In the records below, pick out all lines containing the word "Notes".

** Opening Data shown block **

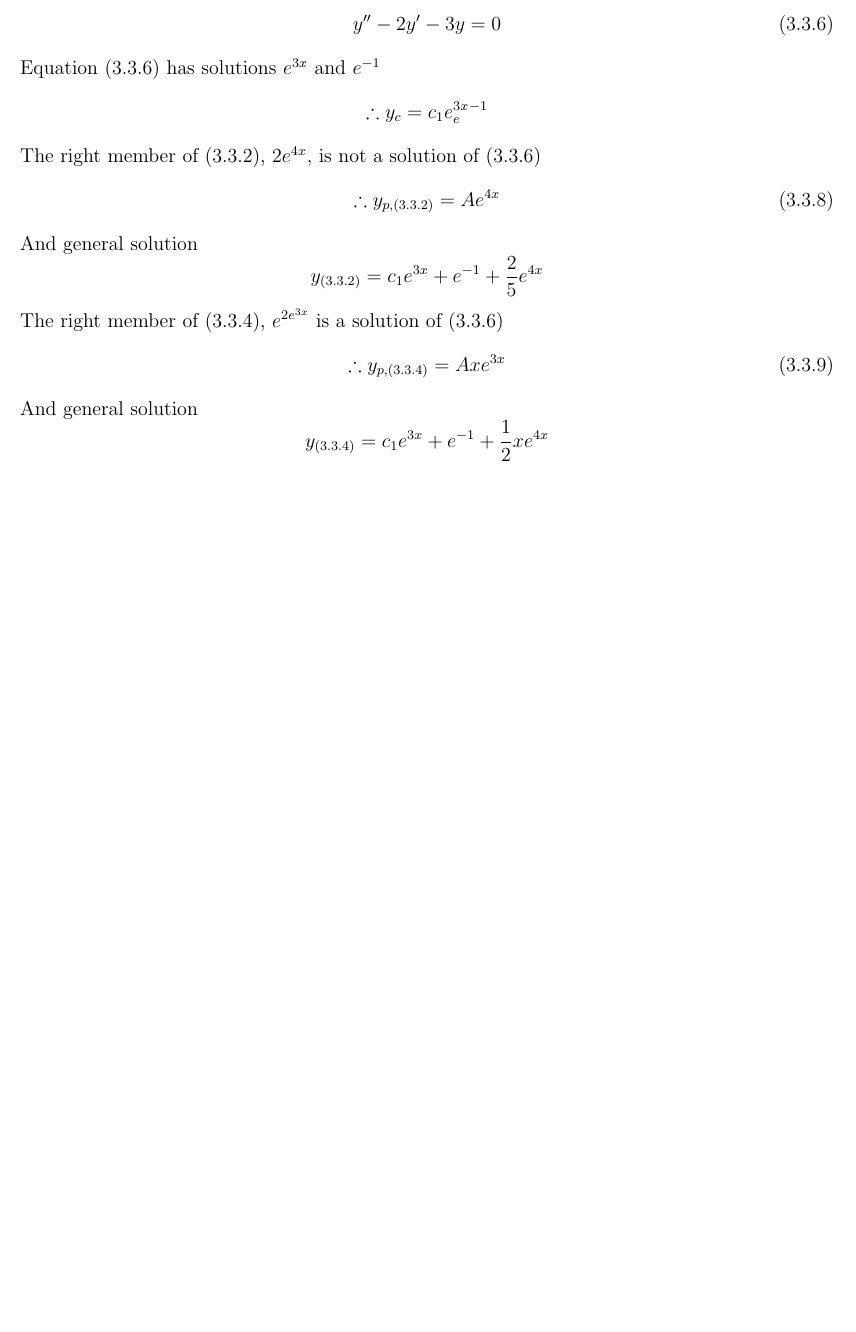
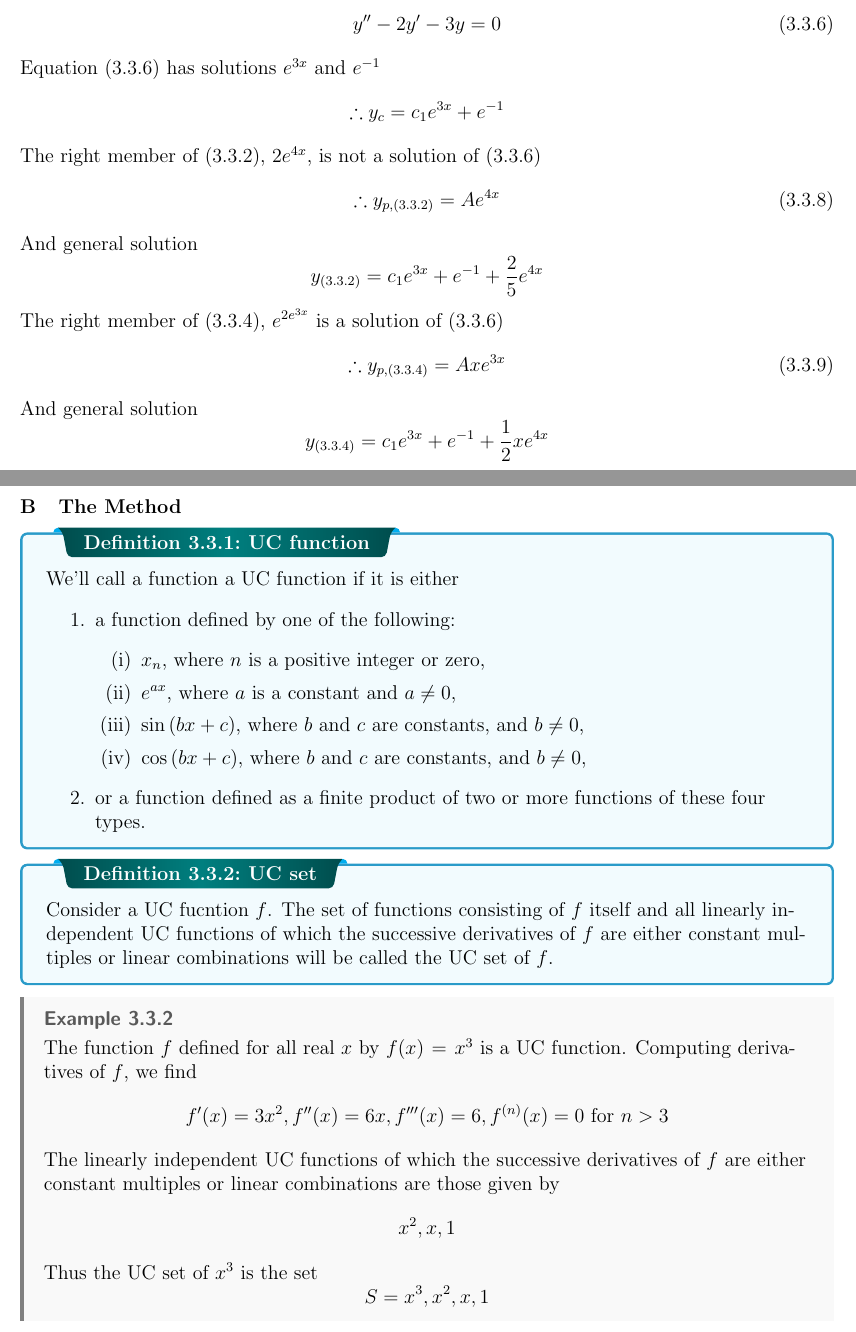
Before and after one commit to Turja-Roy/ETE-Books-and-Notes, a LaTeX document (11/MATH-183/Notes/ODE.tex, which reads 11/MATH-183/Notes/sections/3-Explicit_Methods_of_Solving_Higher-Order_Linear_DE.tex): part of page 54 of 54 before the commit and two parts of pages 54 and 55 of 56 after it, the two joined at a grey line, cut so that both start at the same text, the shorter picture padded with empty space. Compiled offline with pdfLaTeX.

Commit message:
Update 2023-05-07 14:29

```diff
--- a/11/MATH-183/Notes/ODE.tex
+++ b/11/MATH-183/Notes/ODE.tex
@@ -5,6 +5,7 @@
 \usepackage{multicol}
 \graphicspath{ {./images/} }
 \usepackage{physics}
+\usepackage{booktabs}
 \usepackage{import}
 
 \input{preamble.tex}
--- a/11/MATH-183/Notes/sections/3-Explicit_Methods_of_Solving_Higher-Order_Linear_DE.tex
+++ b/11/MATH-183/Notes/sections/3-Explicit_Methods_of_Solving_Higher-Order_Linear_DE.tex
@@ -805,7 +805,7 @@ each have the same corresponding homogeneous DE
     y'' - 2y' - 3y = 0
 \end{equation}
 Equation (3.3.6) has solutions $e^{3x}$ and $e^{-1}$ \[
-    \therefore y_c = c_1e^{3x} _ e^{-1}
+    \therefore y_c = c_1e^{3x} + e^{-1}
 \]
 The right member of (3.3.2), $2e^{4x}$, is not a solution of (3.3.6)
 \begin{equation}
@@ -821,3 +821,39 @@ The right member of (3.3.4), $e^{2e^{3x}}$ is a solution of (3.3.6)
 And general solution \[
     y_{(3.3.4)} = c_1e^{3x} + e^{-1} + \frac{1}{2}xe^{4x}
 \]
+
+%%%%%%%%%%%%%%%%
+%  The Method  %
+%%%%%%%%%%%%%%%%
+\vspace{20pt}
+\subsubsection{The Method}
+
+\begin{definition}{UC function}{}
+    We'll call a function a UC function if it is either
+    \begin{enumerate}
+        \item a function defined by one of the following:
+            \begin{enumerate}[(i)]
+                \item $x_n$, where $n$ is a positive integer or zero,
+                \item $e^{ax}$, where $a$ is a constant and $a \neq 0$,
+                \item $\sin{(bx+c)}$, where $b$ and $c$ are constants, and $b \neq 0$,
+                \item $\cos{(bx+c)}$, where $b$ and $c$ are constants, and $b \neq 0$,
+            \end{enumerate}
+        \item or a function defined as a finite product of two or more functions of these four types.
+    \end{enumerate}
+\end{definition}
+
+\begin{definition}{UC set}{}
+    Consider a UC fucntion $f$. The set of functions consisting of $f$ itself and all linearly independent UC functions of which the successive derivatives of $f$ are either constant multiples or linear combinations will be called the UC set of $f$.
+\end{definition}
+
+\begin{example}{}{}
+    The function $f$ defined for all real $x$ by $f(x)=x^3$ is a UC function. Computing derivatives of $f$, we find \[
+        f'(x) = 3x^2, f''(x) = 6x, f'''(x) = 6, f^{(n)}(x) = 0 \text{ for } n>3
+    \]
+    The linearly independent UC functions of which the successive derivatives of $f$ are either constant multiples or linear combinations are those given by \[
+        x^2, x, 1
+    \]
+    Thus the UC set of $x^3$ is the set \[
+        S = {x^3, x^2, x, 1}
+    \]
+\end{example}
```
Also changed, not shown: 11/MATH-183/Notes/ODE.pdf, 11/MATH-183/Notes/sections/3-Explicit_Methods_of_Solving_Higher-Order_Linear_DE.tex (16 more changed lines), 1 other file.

** Closing Data shown block **
** Opening Data shown block **

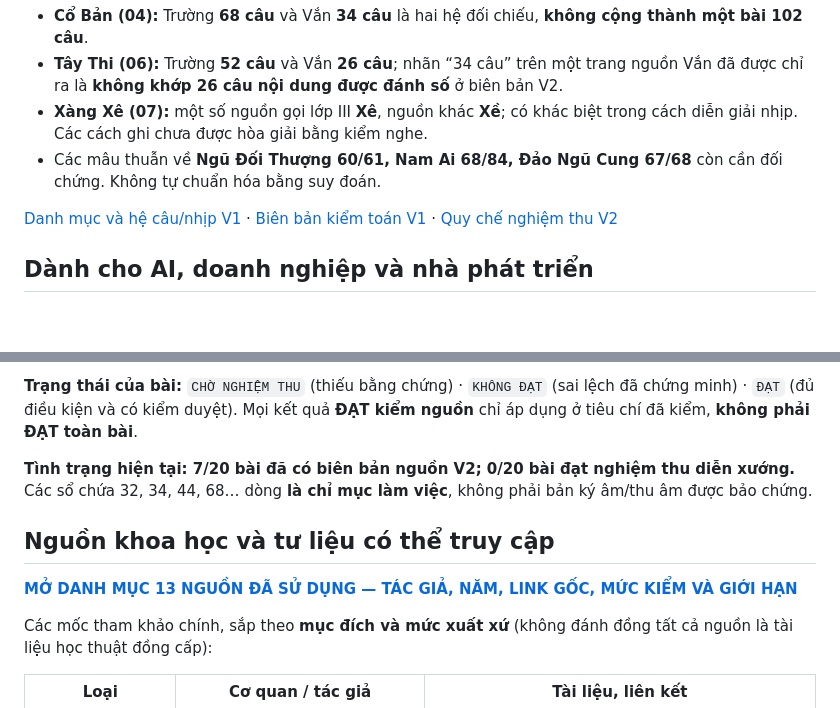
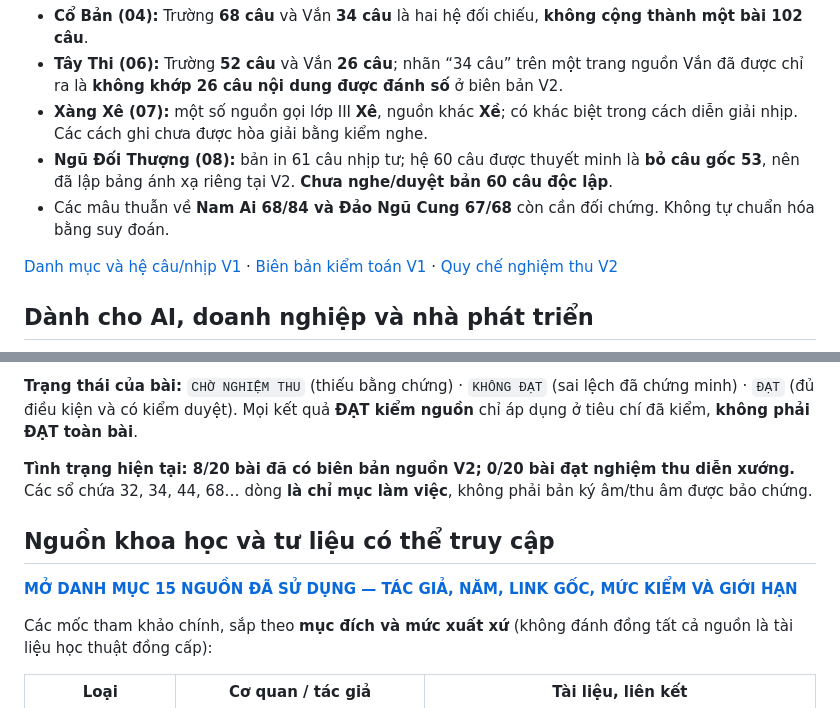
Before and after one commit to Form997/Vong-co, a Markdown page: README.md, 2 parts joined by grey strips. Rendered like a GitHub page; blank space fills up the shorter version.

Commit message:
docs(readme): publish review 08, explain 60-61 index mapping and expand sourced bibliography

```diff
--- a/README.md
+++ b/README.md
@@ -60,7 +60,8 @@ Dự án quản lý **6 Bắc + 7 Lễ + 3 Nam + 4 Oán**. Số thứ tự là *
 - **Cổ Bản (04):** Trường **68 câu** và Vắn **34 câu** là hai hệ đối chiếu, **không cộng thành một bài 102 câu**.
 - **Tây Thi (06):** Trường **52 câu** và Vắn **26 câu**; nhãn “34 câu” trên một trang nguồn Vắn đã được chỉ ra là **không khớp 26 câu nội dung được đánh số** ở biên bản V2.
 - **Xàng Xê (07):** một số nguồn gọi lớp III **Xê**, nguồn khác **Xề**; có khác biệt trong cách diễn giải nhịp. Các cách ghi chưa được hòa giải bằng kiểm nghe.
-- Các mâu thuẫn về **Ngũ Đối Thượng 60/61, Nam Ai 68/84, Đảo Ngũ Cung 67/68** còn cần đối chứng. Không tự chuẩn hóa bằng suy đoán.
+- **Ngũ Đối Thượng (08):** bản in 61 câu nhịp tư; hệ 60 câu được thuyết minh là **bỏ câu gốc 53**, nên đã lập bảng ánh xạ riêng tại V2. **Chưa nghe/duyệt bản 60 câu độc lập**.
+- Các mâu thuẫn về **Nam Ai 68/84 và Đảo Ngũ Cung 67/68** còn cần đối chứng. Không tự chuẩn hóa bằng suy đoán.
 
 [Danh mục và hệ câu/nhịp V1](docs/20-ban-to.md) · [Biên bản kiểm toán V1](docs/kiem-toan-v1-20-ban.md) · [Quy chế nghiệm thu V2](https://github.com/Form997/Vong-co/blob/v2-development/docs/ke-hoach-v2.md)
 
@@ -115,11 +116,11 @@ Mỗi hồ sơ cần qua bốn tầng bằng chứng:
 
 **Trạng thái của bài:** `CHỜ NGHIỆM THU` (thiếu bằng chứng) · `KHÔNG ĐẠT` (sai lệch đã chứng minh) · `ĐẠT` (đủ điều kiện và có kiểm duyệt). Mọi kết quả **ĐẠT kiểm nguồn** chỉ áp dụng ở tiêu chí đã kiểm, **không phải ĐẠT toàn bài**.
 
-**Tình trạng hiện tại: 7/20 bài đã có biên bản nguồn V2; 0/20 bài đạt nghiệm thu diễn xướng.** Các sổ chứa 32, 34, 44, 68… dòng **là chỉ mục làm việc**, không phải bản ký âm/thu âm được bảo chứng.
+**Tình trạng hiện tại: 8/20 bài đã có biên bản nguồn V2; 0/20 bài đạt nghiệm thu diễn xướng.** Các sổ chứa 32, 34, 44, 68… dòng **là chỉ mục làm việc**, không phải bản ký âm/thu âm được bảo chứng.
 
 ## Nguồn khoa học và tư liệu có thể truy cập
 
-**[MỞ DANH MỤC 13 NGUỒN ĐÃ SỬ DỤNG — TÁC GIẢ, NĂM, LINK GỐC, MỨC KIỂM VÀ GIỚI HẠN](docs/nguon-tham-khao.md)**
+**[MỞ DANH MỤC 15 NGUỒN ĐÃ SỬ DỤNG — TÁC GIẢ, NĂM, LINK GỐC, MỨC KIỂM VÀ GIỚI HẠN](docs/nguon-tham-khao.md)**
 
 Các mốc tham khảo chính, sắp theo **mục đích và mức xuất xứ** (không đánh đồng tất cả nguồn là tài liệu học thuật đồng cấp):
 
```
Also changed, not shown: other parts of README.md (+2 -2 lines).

** Closing Data shown block **
** Opening Data shown block **

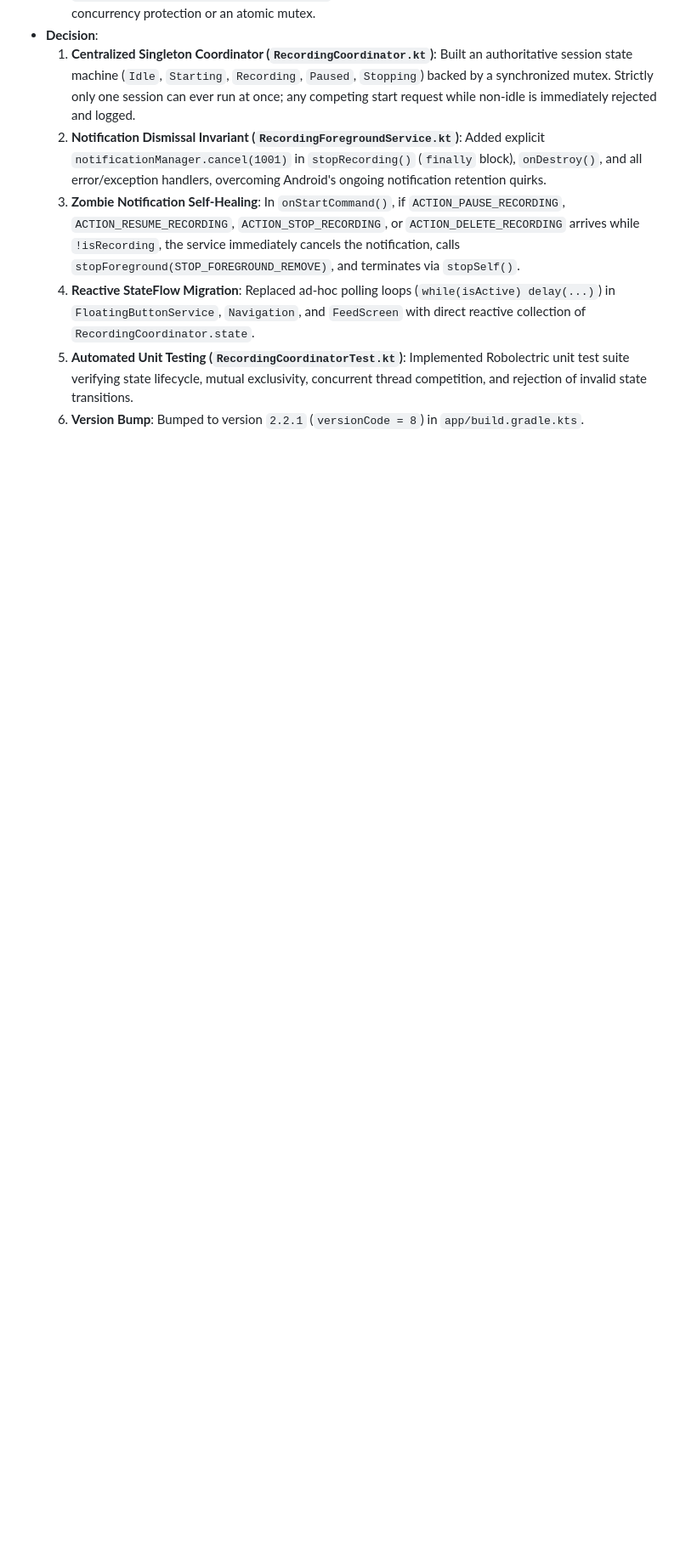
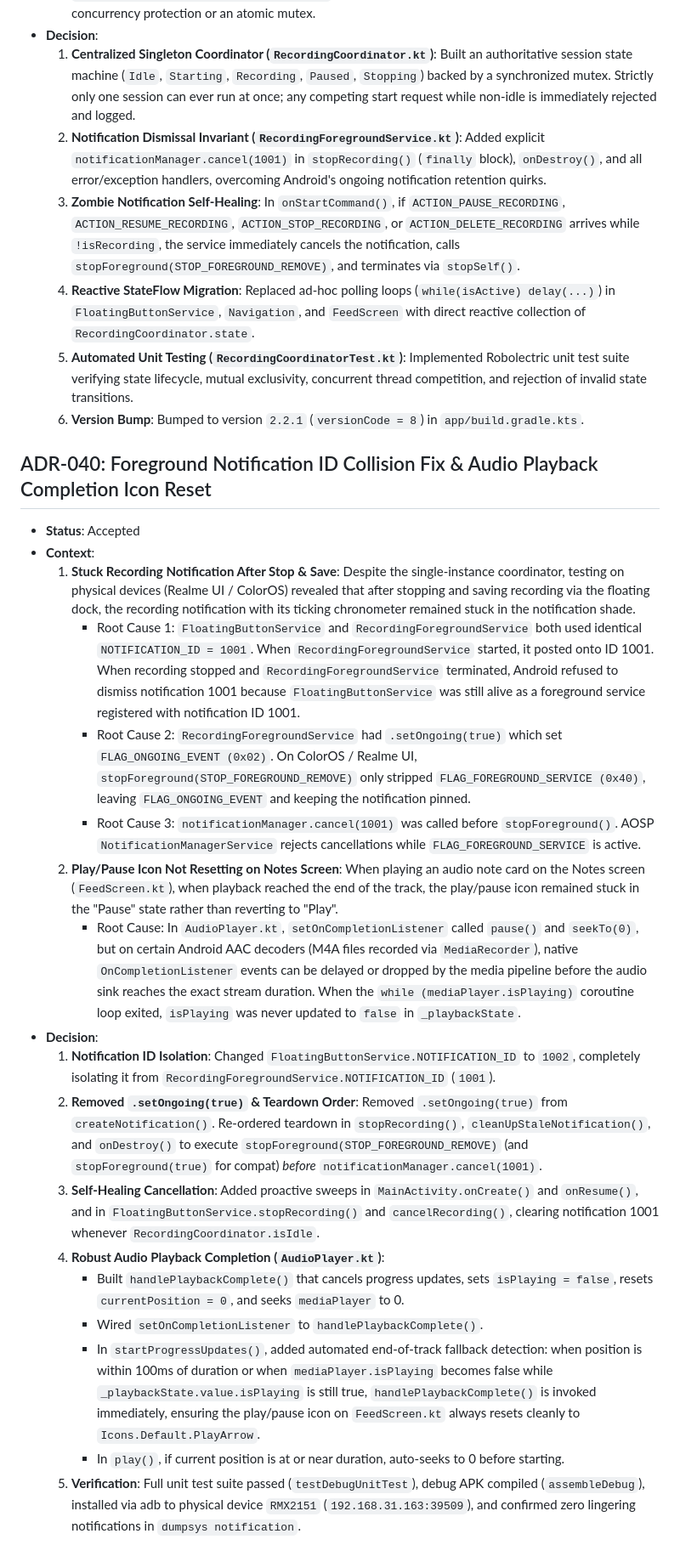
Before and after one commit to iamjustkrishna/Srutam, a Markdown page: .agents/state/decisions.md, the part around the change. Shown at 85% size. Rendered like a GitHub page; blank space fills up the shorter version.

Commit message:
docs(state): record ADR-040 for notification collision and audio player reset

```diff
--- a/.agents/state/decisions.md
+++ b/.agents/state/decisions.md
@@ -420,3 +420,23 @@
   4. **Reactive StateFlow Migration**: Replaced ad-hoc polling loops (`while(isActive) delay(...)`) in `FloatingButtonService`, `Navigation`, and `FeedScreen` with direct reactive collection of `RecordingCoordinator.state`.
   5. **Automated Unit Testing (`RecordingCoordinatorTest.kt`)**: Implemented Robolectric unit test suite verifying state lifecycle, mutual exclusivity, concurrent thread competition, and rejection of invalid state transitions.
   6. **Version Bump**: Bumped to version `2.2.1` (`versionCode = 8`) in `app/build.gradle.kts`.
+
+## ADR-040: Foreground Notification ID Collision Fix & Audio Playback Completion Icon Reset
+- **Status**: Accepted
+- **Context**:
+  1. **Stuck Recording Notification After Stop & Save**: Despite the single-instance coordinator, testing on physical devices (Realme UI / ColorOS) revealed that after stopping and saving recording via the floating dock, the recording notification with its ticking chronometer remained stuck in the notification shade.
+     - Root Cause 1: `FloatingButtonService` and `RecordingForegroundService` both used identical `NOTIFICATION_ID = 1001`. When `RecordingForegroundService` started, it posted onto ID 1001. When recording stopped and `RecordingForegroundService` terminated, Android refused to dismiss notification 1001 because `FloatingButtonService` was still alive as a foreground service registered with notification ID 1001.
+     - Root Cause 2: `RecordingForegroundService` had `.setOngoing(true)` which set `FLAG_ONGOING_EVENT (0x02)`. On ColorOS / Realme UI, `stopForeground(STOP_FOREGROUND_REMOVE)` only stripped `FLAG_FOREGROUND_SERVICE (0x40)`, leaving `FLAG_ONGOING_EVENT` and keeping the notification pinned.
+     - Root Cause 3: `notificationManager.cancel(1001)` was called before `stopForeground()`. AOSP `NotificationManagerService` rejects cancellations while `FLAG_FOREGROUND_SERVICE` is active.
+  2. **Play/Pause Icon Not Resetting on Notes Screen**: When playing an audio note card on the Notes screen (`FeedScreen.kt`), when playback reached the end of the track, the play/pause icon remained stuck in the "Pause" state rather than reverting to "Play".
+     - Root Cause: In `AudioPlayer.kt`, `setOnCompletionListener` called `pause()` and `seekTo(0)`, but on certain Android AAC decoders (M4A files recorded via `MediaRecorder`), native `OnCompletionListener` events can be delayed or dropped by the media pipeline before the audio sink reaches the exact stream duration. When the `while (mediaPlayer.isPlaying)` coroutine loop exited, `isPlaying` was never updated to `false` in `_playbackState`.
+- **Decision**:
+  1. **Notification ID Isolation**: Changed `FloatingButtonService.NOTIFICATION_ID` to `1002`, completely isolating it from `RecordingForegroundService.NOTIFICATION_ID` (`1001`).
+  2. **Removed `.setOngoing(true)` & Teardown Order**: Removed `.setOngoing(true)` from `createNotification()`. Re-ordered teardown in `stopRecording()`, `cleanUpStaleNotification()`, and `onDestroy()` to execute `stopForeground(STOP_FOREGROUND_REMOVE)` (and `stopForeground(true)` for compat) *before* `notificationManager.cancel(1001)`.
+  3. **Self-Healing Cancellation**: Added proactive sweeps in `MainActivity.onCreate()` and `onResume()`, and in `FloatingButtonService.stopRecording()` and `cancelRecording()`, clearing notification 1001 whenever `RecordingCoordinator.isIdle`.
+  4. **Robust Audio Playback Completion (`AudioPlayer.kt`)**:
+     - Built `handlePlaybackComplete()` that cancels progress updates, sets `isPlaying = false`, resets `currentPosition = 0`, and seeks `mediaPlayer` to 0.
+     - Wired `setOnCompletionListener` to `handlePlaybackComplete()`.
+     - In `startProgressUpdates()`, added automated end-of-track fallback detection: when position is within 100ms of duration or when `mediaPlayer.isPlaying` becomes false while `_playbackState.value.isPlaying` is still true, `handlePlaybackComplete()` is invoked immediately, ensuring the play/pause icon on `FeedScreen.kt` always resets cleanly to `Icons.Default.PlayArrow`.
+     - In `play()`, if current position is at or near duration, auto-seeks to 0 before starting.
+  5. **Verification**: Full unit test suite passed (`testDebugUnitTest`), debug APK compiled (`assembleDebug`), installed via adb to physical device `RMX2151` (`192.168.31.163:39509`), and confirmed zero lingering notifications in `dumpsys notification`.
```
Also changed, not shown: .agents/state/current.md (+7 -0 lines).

** Closing Data shown block **

## [Exercise output]
Before and after one commit to Turja-Roy/ETE-Books-and-Notes, a LaTeX document (11/MATH-183/Notes/ODE.tex, which reads 11/MATH-183/Notes/sections/3-Explicit_Methods_of_Solving_Higher-Order_Linear_DE.tex): part of page 54 of 54 before the commit and two parts of pages 54 and 55 of 56 after it, the two joined at a grey line, cut so that both start at the same text, the shorter picture padded with empty space. Compiled offline with pdfLaTeX.
--- a/11/MATH-183/Notes/ODE.tex
+++ b/11/MATH-183/Notes/ODE.tex
--- a/11/MATH-183/Notes/sections/3-Explicit_Methods_of_Solving_Higher-Order_Linear_DE.tex
+++ b/11/MATH-183/Notes/sections/3-Explicit_Methods_of_Solving_Higher-Order_Linear_DE.tex
Also changed, not shown: 11/MATH-183/Notes/ODE.pdf, 11/MATH-183/Notes/sections/3-Explicit_Methods_of_Solving_Higher-Order_Linear_DE.tex (16 more changed lines), 1 other file.
+  2. **Play/Pause Icon Not Resetting on Notes Screen**: When playing an audio note card on the Notes screen (`FeedScreen.kt`), when playback reached the end of the track, the play/pause icon remained stuck in the "Pause" state rather than reverting to "Play".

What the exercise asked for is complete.